THE INPUT START

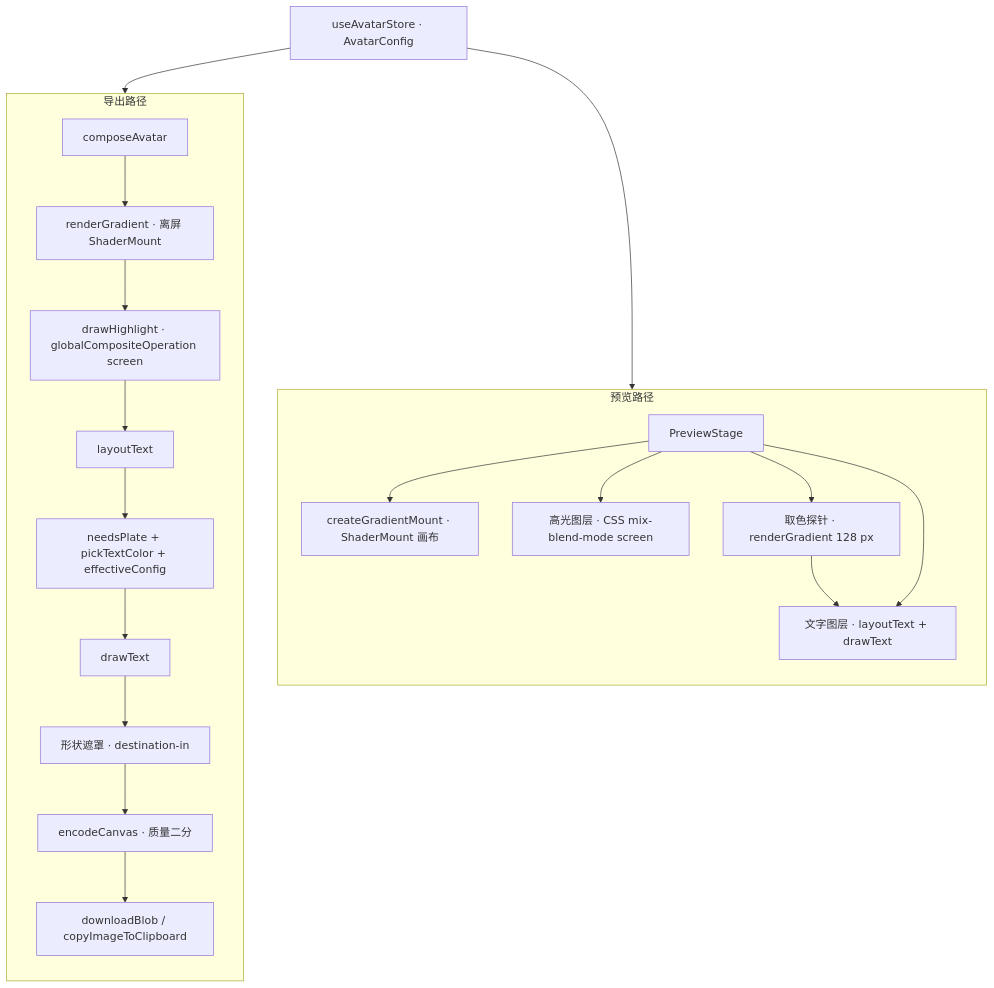
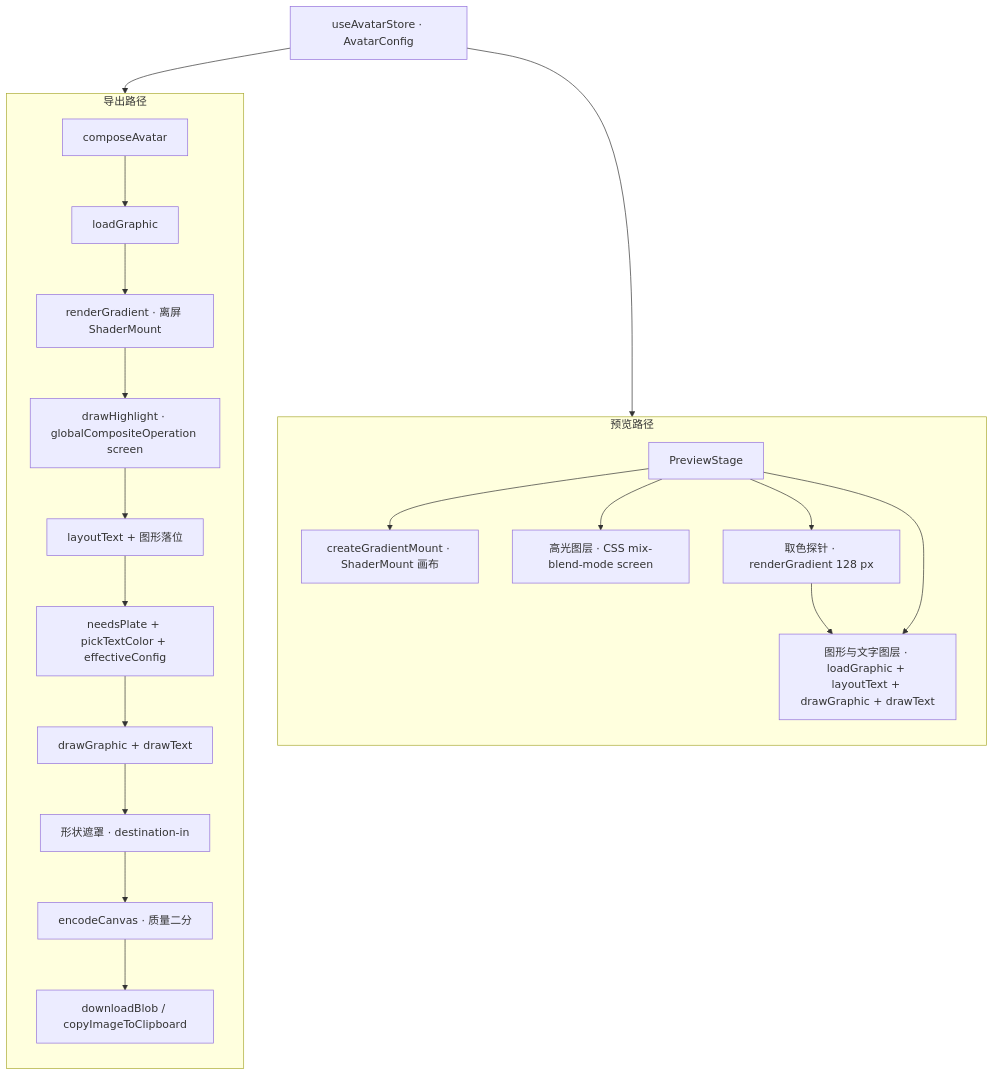
The diagram in docs/architecture.md (sinnohzeng/jianbiantouxiang), drawn with Mermaid before and after one commit. The commit also changed other lines of this file and 61 other files, not shown here.

Commit message:
feat(graphics): implement v3.2 icon badge

````diff
--- a/docs/architecture.md
+++ b/docs/architecture.md
@@ -65,35 +68,36 @@
 ```mermaid
 flowchart TD
   store["useAvatarStore · AvatarConfig"]
 
   subgraph previewPath["预览路径"]
     direction TB
     stage["PreviewStage"]
     mount["createGradientMount · ShaderMount 画布"]
     hl["高光图层 · CSS mix-blend-mode screen"]
-    txt["文字图层 · layoutText + drawText"]
+    txt["图形与文字图层 · loadGraphic + layoutText + drawGraphic + drawText"]
     ink["取色探针 · renderGradient 128 px"]
     stage --> mount
     stage --> hl
     stage --> ink
     ink --> txt
     stage --> txt
   end
 
   subgraph exportPath["导出路径"]
     direction TB
     compose["composeAvatar"]
     grad["renderGradient · 离屏 ShaderMount"]
     high["drawHighlight · globalCompositeOperation screen"]
-    layout["layoutText"]
+    loadg["loadGraphic"]
+    layout["layoutText + 图形落位"]
     pick["needsPlate + pickTextColor + effectiveConfig"]
-    draw["drawText"]
+    draw["drawGraphic + drawText"]
     mask["形状遮罩 · destination-in"]
     enc["encodeCanvas · 质量二分"]
     out["downloadBlob / copyImageToClipboard"]
-    compose --> grad --> high --> layout --> pick --> draw --> mask --> enc --> out
+    compose --> loadg --> grad --> high --> layout --> pick --> draw --> mask --> enc --> out
   end
 
   store --> stage
   store --> compose
 ```
````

THE INPUT END

• **WORK TO BE COMPLETED**:
Every word of the material, and none of its pictures, should be set down again.

• **TASK OUTPUT**:
The diagram in docs/architecture.md (sinnohzeng/jianbiantouxiang), drawn with Mermaid before and after one commit. The commit also changed other lines of this file and 61 other files, not shown here.

Commit message:
feat(graphics): implement v3.2 icon badge

````diff
--- a/docs/architecture.md
+++ b/docs/architecture.md
@@ -65,35 +68,36 @@
 ```mermaid
 flowchart TD
   store["useAvatarStore · AvatarConfig"]
 
   subgraph previewPath["预览路径"]
     direction TB
     stage["PreviewStage"]
     mount["createGradientMount · ShaderMount 画布"]
     hl["高光图层 · CSS mix-blend-mode screen"]
-    txt["文字图层 · layoutText + drawText"]
+    txt["图形与文字图层 · loadGraphic + layoutText + drawGraphic + drawText"]
     ink["取色探针 · renderGradient 128 px"]
     stage --> mount
     stage --> hl
     stage --> ink
     ink --> txt
     stage --> txt
   end
 
   subgraph exportPath["导出路径"]
     direction TB
     compose["composeAvatar"]
     grad["renderGradient · 离屏 ShaderMount"]
     high["drawHighlight · globalCompositeOperation screen"]
-    layout["layoutText"]
+    loadg["loadGraphic"]
+    layout["layoutText + 图形落位"]
     pick["needsPlate + pickTextColor + effectiveConfig"]
-    draw["drawText"]
+    draw["drawGraphic + drawText"]
     mask["形状遮罩 · destination-in"]
     enc["encodeCanvas · 质量二分"]
     out["downloadBlob / copyImageToClipboard"]
-    compose --> grad --> high --> layout --> pick --> draw --> mask --> enc --> out
+    compose --> loadg --> grad --> high --> layout --> pick --> draw --> mask --> enc --> out
   end
 
   store --> stage
   store --> compose
 ```
````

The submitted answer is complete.